First came the time-storm, which erased half the population. Then came the dinosaur apocalypse. Welcome to the world of the Flashback, a world in which man's cities have become overgrown jungles and extinct animals wander the ruins. You can survive here, if you're lucky, and if you're not in the wrong place at the wrong time--which is everywhere and all the time. But what you'll never do is remain the same, for this is a world whose very purpose is to challenge you: for better or for worse. In short, it is a world where anything can and will happen. So take a deep dive into these loosely connected tales of the Dinosaur Apocalypse (each of which can be read individually or as a part of the greater saga): tales of wonder and terror, death and survival, blood and beauty. Do it today, before the apocalypse comes.
"Jesus. Just—Jesus," said Amelia, staring at the decomposing body. "How long do you think it's been here?"
I examined it where it was sprawled on the back porch, facing the ocean, its skin blackened and clinging to the bones—like it had been vacuum sealed—its wispy hair fluttering. "Hard to say. Few weeks. Maybe a month." I batted away the flies. "Long enough for the organs to liquify."
"How—how do you know?"

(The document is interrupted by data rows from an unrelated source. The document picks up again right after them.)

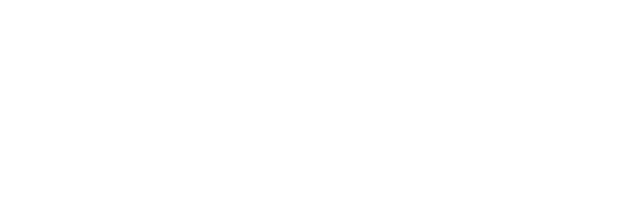
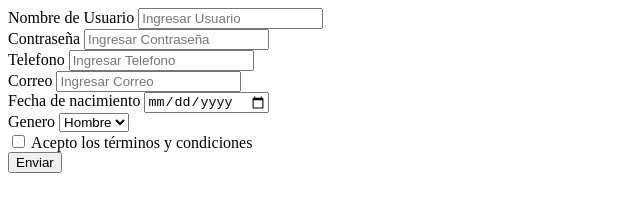
Before and after one commit to cristiansanchezgaviria/Shoe-Dealer, a plain HTML site: page Page/Register.html in a window 1280 px wide. Shown: the whole page, without its empty margins (0-640 px from the left). Drawn offline with Linux system fonts and the light colour scheme.

Commit message:
Add files via upload

```diff
--- a/Page/Register.html
+++ b/Page/Register.html
@@ -7,7 +7,32 @@
 </head>
 <body>
     <form action="/Page/Login.html" method="post">
-
+        <label for="Usuario">Nombre de Usuario</label>
+        <input id="Usuario" type="text" name="Usuario" placeholder="Ingresar Usuario">
+        <br>
+        <label for="Contraseña">Contraseña</label>
+        <input id="Contraseña" type="password" minlength="8" required name="Contraseña-usuario" placeholder="Ingresar Contraseña">
+        <br>
+        <label for="Telefono">Telefono</label>
+        <input id="Telefono" type="number" name="Telefono" placeholder="Ingresar Telefono">
+        <br>
+        <label for="Correo">Correo</label>
+        <input id="Correo" type="email" name="Correo" placeholder="Ingresar Correo">
+        <br>
+        <label for="Nacimiento">Fecha de nacimiento</label>
+        <input id="Nacimiento" type="date" name="Fecha de nacimiento" placeholder="Ingresar Fecha de nacimiento">
+        <br>
+        <label for="Sexo">Genero</label>
+        <select id="Sexo" name="Sexo">
+        <option value="Hombre">Hombre</option>
+        <option value="Mujer">Mujer</option>
+        <option value="Indefinido">A veces</option>
+        </select>
+        <br>
+        <label for="terms"></label>
+        <input id="terms" type="checkbox" required> Acepto los términos y condiciones</input>
+        <br>
+        <button type="submit">Enviar</button>
     </form>
 </body>
 </html>
```
Also changed, not shown: index.html (+10 -8 lines), Images/carrito.svg (added), Images/facebook.svg (added), Images/instagram.svg (added), Images/login.svg (added), Page/Cart.html (added).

I studied the holes in its head, a smaller one which was about the size of a dime and a larger, more cavernous one—the exit wound. "Because, otherwise, there'd be brains all over." I stepped over it and picked up the gun, checked its chamber. "There's still bullets in it."
She stared at me tentatively as I closed the chamber and gripped the weapon in both hands—neither of us saying anything. At last I nodded to the back door—the screen of which banged back and forth in the wind—and tried to brace myself. "You ready?"
She shook her head.
"Let's go," I said.
And then she was holding the screen as I inched forward and gripped the knob—turning it slowly, carefully, easing the door open. Stepping into a room which was dark as pitch; which reeked of cat piss and despair.